Share Article

The Smith School, a small New York City private school, celebrates its 20th anniversary as a successful alternative to larger and more traditional schools. Reputed as a place willing to take on students who fail to thrive in other institutions, the Smith School claims a history free of cliques and bullying. Focusing on the unique needs of every student, the school succeeds in providing a nurturing environment that fosters mutual respect among teachers and students.

Smith School students at work in the school's computer lab.

We prevent bullying - the solution was fairly simple – mutual respect and vigilance.

The Smith School, a small New York City private school, celebrates its 20th anniversary as a successful alternative to larger and more traditional schools (see NY Times article: Private Schools ‘Counsel Out’ the Unsuccessful). Founded in 1990 by Director Karen Smith, the school offers a flexible program of academic study for grades 7 to 12. It is unique among other New York City private schools in its adherence to small class sizes and personalized curriculum.

Reputed as a school that accepts all types of students (gifted, disabled, failing, or troubled) from other institutions, the Smith School succeeds in integrating this diverse set of students into a nurturing family-like setting. The small class sizes (average 5 per class) ensure that every student receives the support and guidance needed for success.

In this 20-year celebration, Karen Smith highlights the school’s success in eliminating bullying from the school experience, “Being the target of a bully is one of the most devastating experiences of childhood. It is estimated that about 50 percent of children have been bullied. The results can be catastrophic – many targets of bullies fail in school, or worse. Since our beginnings, the Smith School recognized this problem and took steps to prevent it. The solution was fairly simple – mutual respect and vigilance. All students are treated with respect by their teachers, and all students are expected to respect each other. Since the school is small, we are able to be vigilant and catch early signs of trouble. It never gets out of hand, and never escalates to the point where students are victimized. We have succeeded in creating a remarkable culture of respect.”

A Smith School parent of a mentally disabled child points out another defining factor for the school, “The Smith School integrates all student types into single classrooms. This approach means that students with disabilities attend the same classes as those without disabilities. It means that the brightest students attend the same classes as those most challenged.

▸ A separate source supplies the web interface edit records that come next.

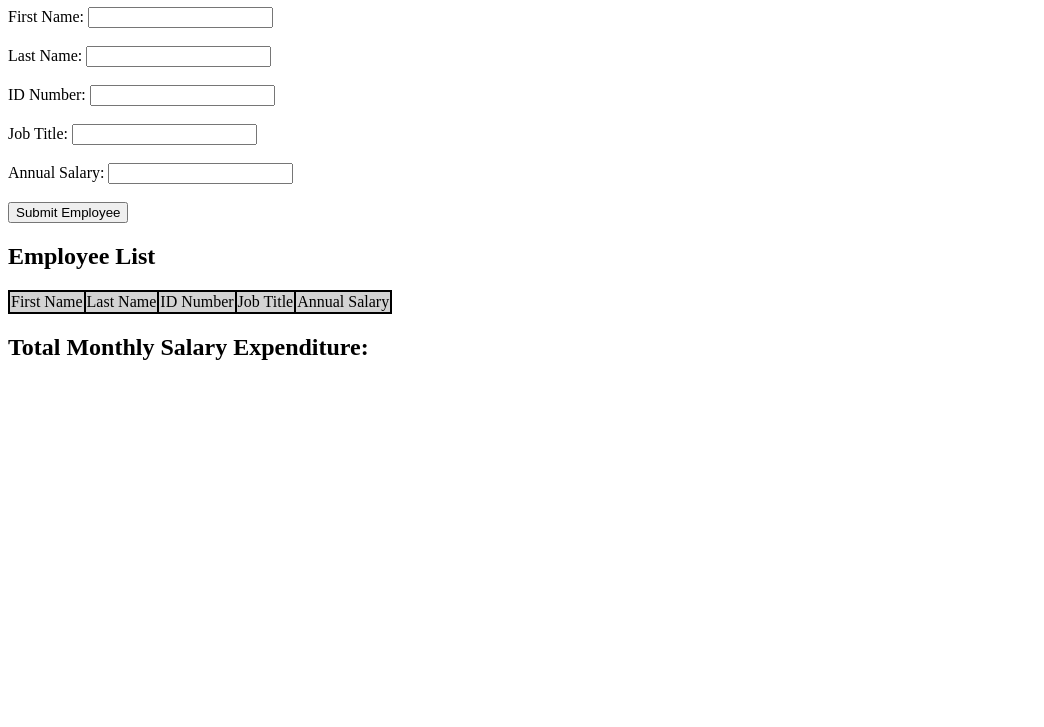
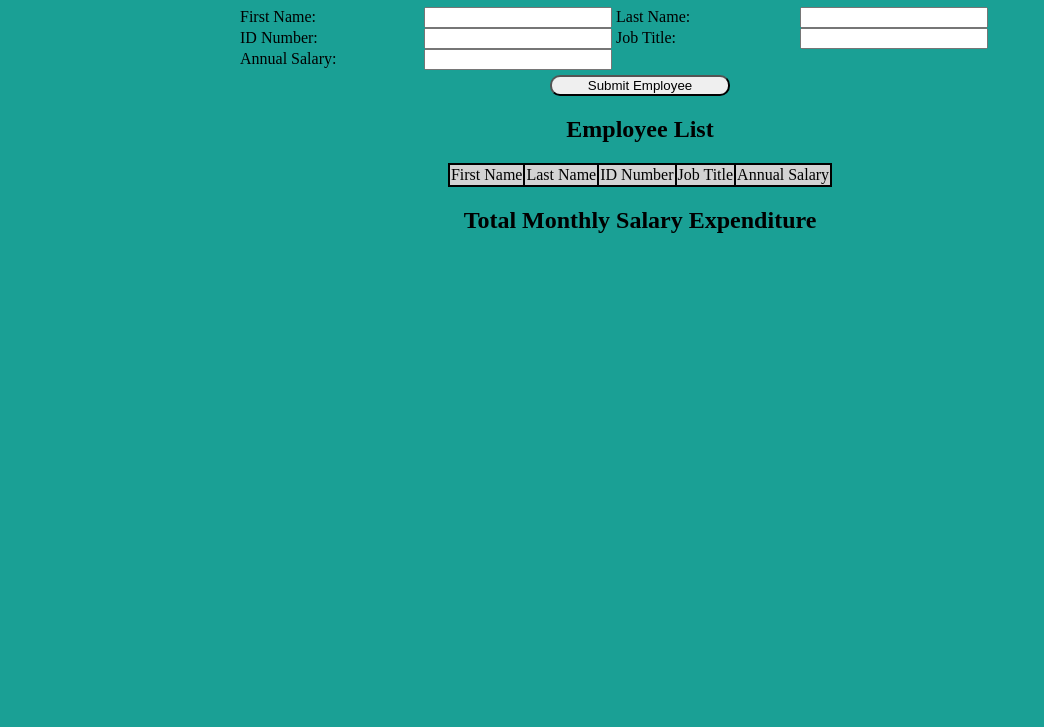
Before and after one commit to caseyhyde/weekend-challenge-01, a plain HTML site: page index.html in a window 1280 px wide. Shown: the part 73-800 px from the top of the page, without its empty margins (0-1044 px from the left). Drawn offline with Linux system fonts and the light colour scheme.

Commit message:
Style Changes

```diff
--- a/forms.js
+++ b/forms.js
@@ -53,6 +53,5 @@ FUNCTIONS
     totalMonthlySalaries = Math.round((totalSalaries/12) * 100)/100;
     $totalMonthlySalaries.replaceWith('<p>$' + totalMonthlySalaries + '</p>');
     $(this).parent().parent().remove();
-    $(this).remove();
   }
 });
--- a/index.html
+++ b/index.html
@@ -7,25 +7,25 @@
     <link rel="stylesheet" href="style.css" />
   </head>
   <body>
-    <h1>jQuery forms</h1>
+    <h1>Employee Information Form</h1>
     <section>
       <form id="employeeForm">
         <label for="employeeFirstName">First Name:</label>
-        <input type="text" id="employeeFirstName" name="employeeFirstName"  required/><br><br>
+        <input type="text" id="employeeFirstName" name="employeeFirstName" />
 
         <label for="employeeLastName">Last Name:</label>
-        <input type="text" id="employeeLastName" name="employeeLastName" required /><br><br>
+        <input type="text" id="employeeLastName" name="employeeLastName" />
 
         <label for="IDNumber">ID Number:</label>
-        <input type="text" id="IDNumber" name="IDNumber" required /><br><br>
+        <input type="text" id="IDNumber" name="IDNumber" />
 
         <label for="jobTitle">Job Title:</label>
-        <input type="text" id="jobTitle" name="jobTitle" required /><br><br>
+        <input type="text" id="jobTitle" name="jobTitle" />
 
         <label for="annualSalary">Annual Salary:</label>
-        <input type="number" id="annualSalary" name="annualSalary" required /><br><br>
+        <input type="number" id="annualSalary" name="annualSalary" required /><br>
 
-        <input type="submit" value="Submit Employee"/>
+        <input type="submit" id="submit" value="Submit Employee"/>
 
       </form>
       <h2>Employee List</h2>
@@ -42,7 +42,7 @@
         <tbody>
         </tbody>
       </table>
-      <h2>Total Monthly Salary Expenditure:</h2>
+      <h2>Total Monthly Salary Expenditure</h2>
       <div id="salaryCalc"></div>
     </section>
   </body>
--- a/style.css
+++ b/style.css
@@ -1,4 +1,36 @@
+body {
+  width: 800px;
+  margin: auto;
+  background-color: rgb(26, 160, 149);
+}
 
+input {
+  display: inline-block;
+  width: 180px;
+}
+
+label {
+  display: inline-block;
+  width: 180px;
+}
+
+#submit {
+  border-radius: 10px;
+  display: block;
+  margin: 5px auto;
+}
+
+.delete {
+  border-radius: 10px;
+}
+
+table {
+  margin: auto;
+}
+
+h1, h2, #salaryCalc {
+  text-align: center;
+}
 
 thead td {
   border: solid 2px black;
```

This would be a recipe for disaster in a larger school, but the Smith School manages it by providing individualized assignments and additional tutoring when needed.”

Another hallmark of the Smith School is the presence of a strong music program. In a time when other schools have cut back on the arts, the Smith School devotes a great deal of resources on music education. One parent comments, “My son is a gifted musician, but lacks interest in almost everything else. The Smith School customized my son’s coursework so he takes music classes every day (during and after school) and the teachers adapt many of his assignments in other courses to incorporate his interest in music.”

Looking to the future, Karen Smith remarks, “Despite our success in attracting new students, we plan on keeping the school small. This is a model that works for kids and their parents. Our future growth will be in continuing to add resources and facilities to better serve our students.”

About the Smith School The Smith School is a small alternative private school located on New York City’s Upper West Side. It is a coed, non-denominational school with a total enrolment of 50 students and rolling admissions. Interested parents can learn more about the school at smithschool.net or can call Karen Smith at (212) 879-6354.

###

Share article on social media or email:

View article via:

Pdf Print

Contact Author

Karen Smith
Visit website